This allows a user to pass a file to the flow that’s about to be run, for example, imagine a scenario of a company that needed to store images for a car accident and have that passed to the relevant teams and systems of the company. You then create a flow with an approval process and Dynamics link, the user takes a picture and triggers the flow from their mobile device. During this trigger they select the photo and your flow now can pass this to the relevant teams and systems. This can also be done with signed document as an example.

Email

This takes an email address input, similar to the string input but specifically for email addresses. This can be used to send emails with documents, information from other systems etc to an individual. You could use an example of a banking system here, asking a user to place their email in the flow you just triggered, it then pulls all of their information from their various systems and finally takes their email input and sends a mail notification to them.

Number

As with the email, the number is similar to the string input, except it does not take characters.

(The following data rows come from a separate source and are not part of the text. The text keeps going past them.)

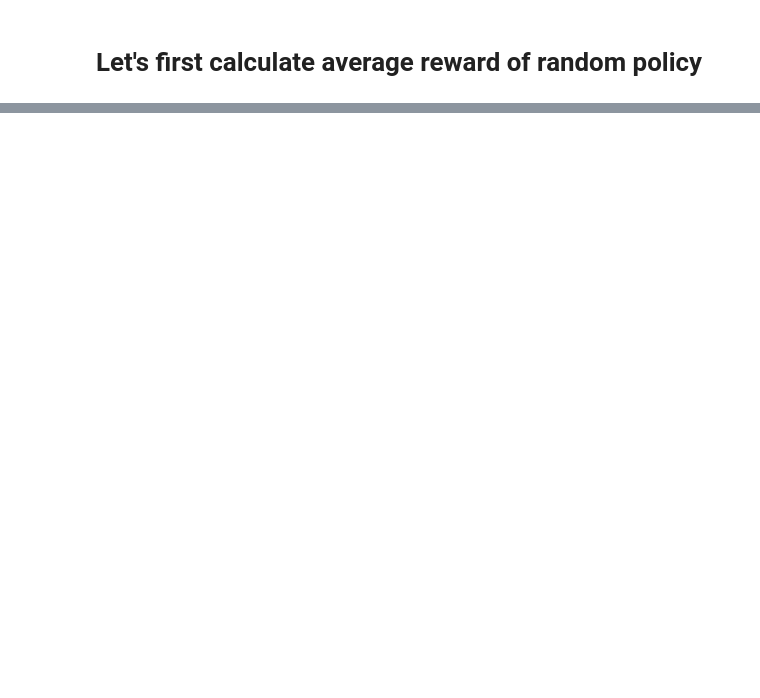
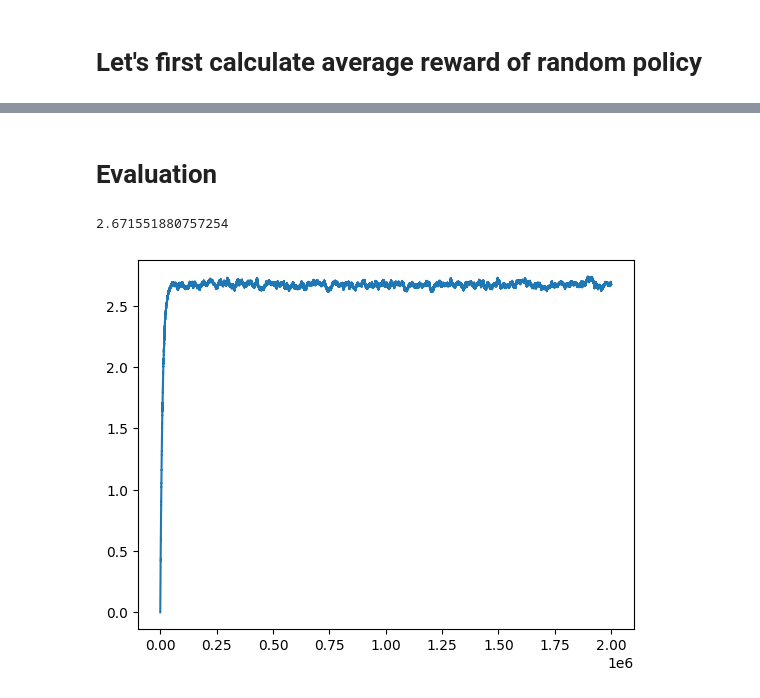
Before and after one commit to gmuthu7/Gridworld, a Jupyter notebook: access_control_queue.ipynb, the cells around one changed output, grey strips where cells are left out. Saved outputs shown, nothing was run; the diff lists cells and outputs as text; code cells hidden in the pictures; blank space fills up the shorter version.

```diff
--- a/access_control_queue.ipynb
+++ b/access_control_queue.ipynb
@@ -169,0 +159,21 @@ track_q
+# %% [markdown]
+<h1> Evaluation </h1>
+# %%
+state = env.reset()
+rt = 0
+track = []
+for i in range(int(2e6)):
+    action = np.argmax(q[*state])
+    if state[0] == 0:
+        action = 0
+    next_state,reward = env.step(action)
+    rt = rt + 0.0001 * (reward - rt)
+    track.append(rt)
+    state = next_state
+
+plt.figure()
+plt.plot(track)
+print(rt)
+# %% [output]
+2.671551880757254
+[figure, added]
```
Also changed, not shown: parts of 9 cells of this notebook.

The only string inputs you can use within number input is ‘-‘, ‘+’, ‘.’ and ‘e’. This would primarily be used for mathematical or phone related content. An example of this is that you would want to allow someone to enter their contact information, including their telephone number so that you could log their information onto your business system easily.

Date

The date input field simply takes a date in the ‘YEAR – MONTH – DAY’ format. This will have to be modified if your system was using any other date format before you passed this information. For example, this could be used to take a users birthday information or tag an entered date onto other information.

Make the Field Optional

Each of these inputs can be marked as ‘Make the Field Optional’. This allows you to offer the freedom to the user of not passing any information into the relevant input this has been placed on, for example, a user can ignore entering a number.

Example

As a user I want to use the Microsoft Flow mobile application to manually trigger my flow and it should request a persons name and email address so that I can store information on people that I have met at conferences. Once the name and email address are entered, the flow should send that information to my personal email address with ‘New Contact: <CONTACT NAME>’ so that I can organise my contacts when I’m home.

User Story

Firstly, we want to add a ‘Manually Trigger a Flow’ trigger to our flow. Then we want to add two inputs; Text and Email. Within the text field we want to change the title to ‘Name’ and the description displayed to the user to ‘Please enter your name’.

We then want to add a ‘Send an email notification (V3)’ action to allow us to send an email to ourselves. We enter our own email address in the ‘To’ field, then in the ‘Subject’ field we want to ensure the user knows it’s a new contact so we add ‘New Contact:’, however, we need to pass the name field from the manual trigger here so that the user knows who the new contact is in the subject title.

We then want to construct the body of the email. The first line of the body should simply state what the email is; New Contact Information. We then want to add ‘Name:’ and pass the name from the manual trigger through. We also want to do that same for ‘Email:’ and then pass the email taken from the manual trigger through.

Demonstration